Coach Nagy says team is ready second time aroundAlmost 24 years ago, South Dakota State boys’ basketball coach Scott Nagy sat on the sideline and watched the Michigan Wolverines defeat Illinois 83-81 in the 1989 NCAA Final Four men’s basketball tournament.
By: Aaron Saunders, The Daily Republic
Almost 24 years ago, South Dakota State boys’ basketball coach Scott Nagy sat on the sideline and watched the Michigan Wolverines defeat Illinois 83-81 in the 1989 NCAA Final Four men’s basketball tournament.
Nagy, then a graduate assistant for the Fighting Illini, watched his squad fall to the Wolverines and the tournament’s most outstanding player and future NBA star Glen Rice.
Fast forward to 2013, and Nagy, now the head coach of the South Dakota State University men’s basketball team, has the chance for redemption. The Jackrabbits play Michigan at 6:15 p.m. Central time today in the first round of the NCAA tournament. The game is being televised on CBS.
“It’s hard to explain what it was like, we had a great basketball team then and it was a lot of excitement,” Nagy said in an interview with The Daily Republic Wednesday afternoon from Auburn Hills, Mich., the site of tonight’s game. “It’s more of my wife who this game is more personal for. She is a graduate of Illinois and she hates Michigan. I don’t have that type of feeling, but I know my wife does.”
While this Michigan team is not a No. 1 seed and doesn’t have Rice like the 1989 squad did, the 2013 edition of the Wolverines boasts a trio of players whose fathers played in the NBA.
Tim Hardaway Jr., son of former NBA guard Tim Hardaway, Glen Robinson III, son of former NBA forward Glenn Robinson, and Jon Horford, son of former NBA center Tito Horford and brother of current Atlanta Hawks center Al Horford, all log court time for the Wolverines.
Horford has played in 26 games and averages 2.9 points per game, while Hardaway Jr. and Robinson III rank second and fourth on the team in scoring, respectively.
Michigan’s leading scorer is the newly crowned Big Ten Player of the year, Trey Burke.
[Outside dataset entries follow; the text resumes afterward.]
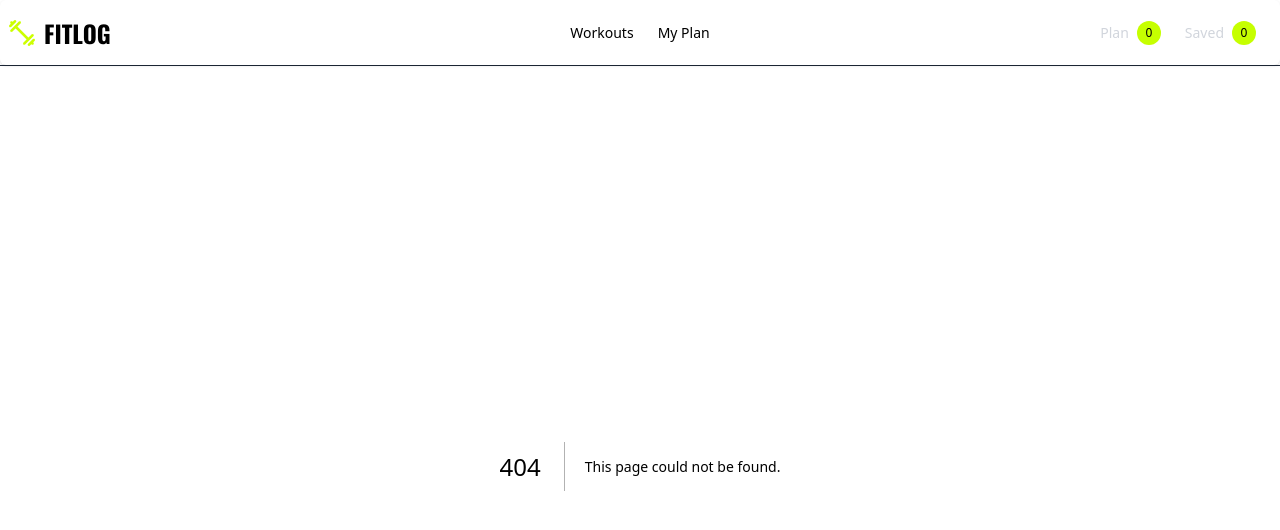
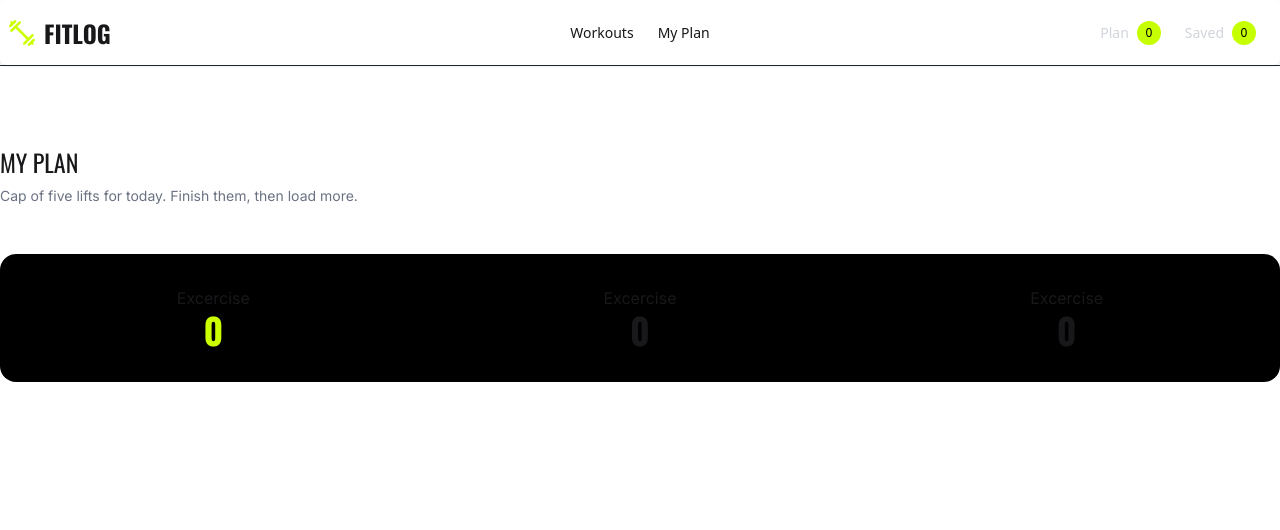
Before and after one commit to ShovonDas-Dev/Assignment6, a Next.js app: page /myPlan in a window 1280 px wide. Before the commit this address had no page. Shown: the top 530 px of the page. Built offline with nearby package versions, Linux system fonts and the light colour scheme.

Commit message:
My plan added and work running

```diff
--- a/src/app/components/Navbar/MobileNavToggle.tsx
+++ b/src/app/components/Navbar/MobileNavToggle.tsx
@@ -18,7 +18,7 @@ export default function MobileNavToggle() {
   return (
     <div className="flex items-center gap-6 px-4 py-3">
       {/* Plan Button */}
-      <Link href="/MyPlan">
+      <Link href="/myPlan">
         <button className="flex cursor-pointer items-center gap-2 text-sm text-gray-300">
           <span>Plan</span>
 
@@ -29,7 +29,7 @@ export default function MobileNavToggle() {
       </Link>
 
       {/* Saved Button */}
-      <Link href="/MyPlan">
+      <Link href="/myPlan">
         <button className="flex cursor-pointer items-center gap-2 text-sm text-gray-300">
           <span>Saved</span>
 
--- a/src/app/components/Navbar/Navbar.tsx
+++ b/src/app/components/Navbar/Navbar.tsx
@@ -5,7 +5,7 @@ import MobileNavToggle from './MobileNavToggle'
 
 const links = [
   <Link key="Workouts" href="/"><li><button>Workouts</button></li></Link>,
-  <Link key="My-Plan" href="/MyPlan"><li><button>My Plan</button></li></Link>
+  <Link key="My-Plan" href="/myPlan"><li><button>My Plan</button></li></Link>
 
 ]
 const Navbar = () => {
--- /dev/null
+++ b/src/app/components/Plan/PlanButton.tsx
@@ -0,0 +1,22 @@
+import React from 'react'
+
+const PlanButton = () => {
+  return (
+    <div className='grid grid-cols-3  py-8 my-10 bg-black rounded-2xl  '>
+        <div className='flex flex-col items-center'>
+            <span className='text-gray-5000 font-inter'>Excercise</span>
+            <button className='text-4xl text-[#CCFF00] font-bold font-oswald'>0</button>
+        </div>
+        <div className='flex flex-col items-center'>
+            <span className='text-gray-5000 font-inter'>Excercise</span>
+            <button className='text-4xl font-bold font-oswald'>0</button>
+        </div>
+        <div className='flex flex-col items-center'>
+            <span className='text-gray-5000 font-inter'>Excercise</span>
+            <button className='text-4xl font-bold font-oswald'>0</button>
+        </div>
+      </div>
+  )
+}
+
+export default PlanButton
--- /dev/null
+++ b/src/app/myPlan/page.tsx
@@ -0,0 +1,20 @@
+import PlanButton from "../components/Plan/PlanButton"
+
+
+const page = () => {
+  return (
+    <div className='max-w-[1400] mx-auto py-20'>
+      <div>
+        <h1 className='font-oswald text-2xl '>MY PLAN</h1>
+        <p className='font-inter text-sm text-gray-500 py-2'>Cap of five lifts for today. Finish them, then load more.</p>
+      </div>
+      {/* Counter */}
+
+      <PlanButton/>
+
+
+    </div>
+  )
+}
+
+export default page
```
Also changed, not shown: src/app/layout.tsx (+4 -3 lines).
The sophomore guard is averaging 19.3 points per game heading into today’s matchup.
“They are really good offensively,” Nagy said. “They are probably the best offensive team we have played all year. I am not worried as much about our offense as I am more worried about stopping their offense.”
Nagy added that his 13th-seeded squad must be good in transition and have a great night of shooting to upset the fourth-seeded Wolverines.
SDSU will rely on Nate Wolters, Jordan Dykstra, Tony Fiegen and Chad White to put the great abundance of its points on the board. Wolters averaged 22.7 points per game this season en route to being named the Summit League player of the year.
The guard was named first-team all-Summit League for the third straight season and is the school’s career leader in points scored with 2,353.
Dykstra is the team’s second leading scorer this season with an average of 12.5 points per game. The junior eclipsed the 1,000-point mark this season and was voted second-team all-Summit League.
Fiegen and White average 10.1 and 10 points per game, respectively.
“I think they will pay a lot of attention to Nate,” Nagy said. “If we shoot the ball great, we will give ourselves a chance to win.”
The tournament is not an unfamiliar place for the Jacks as it is the second consecutive year the team has qualified.
As a 14 seed last season, South Dakota State made its first appearance in the NCAA Division I basketball tournament. SDSU fell to No. 3 seed Baylor in the opening round of the tournament 68-60.
The Jacks led by 10 points with just less than 13 minutes to go in the first half, but the Bears came back and maintained a 36-28 lead at halftime. SDSU battled back to within three points early in the second half but could not get over the hump and missed out on its chance at an upset.
“Last year was overwhelming and emotional,” Nagy said. “I think it was very overwhelming for me and the players. This year we know what we are coming to, so it’s not nearly as overwhelming.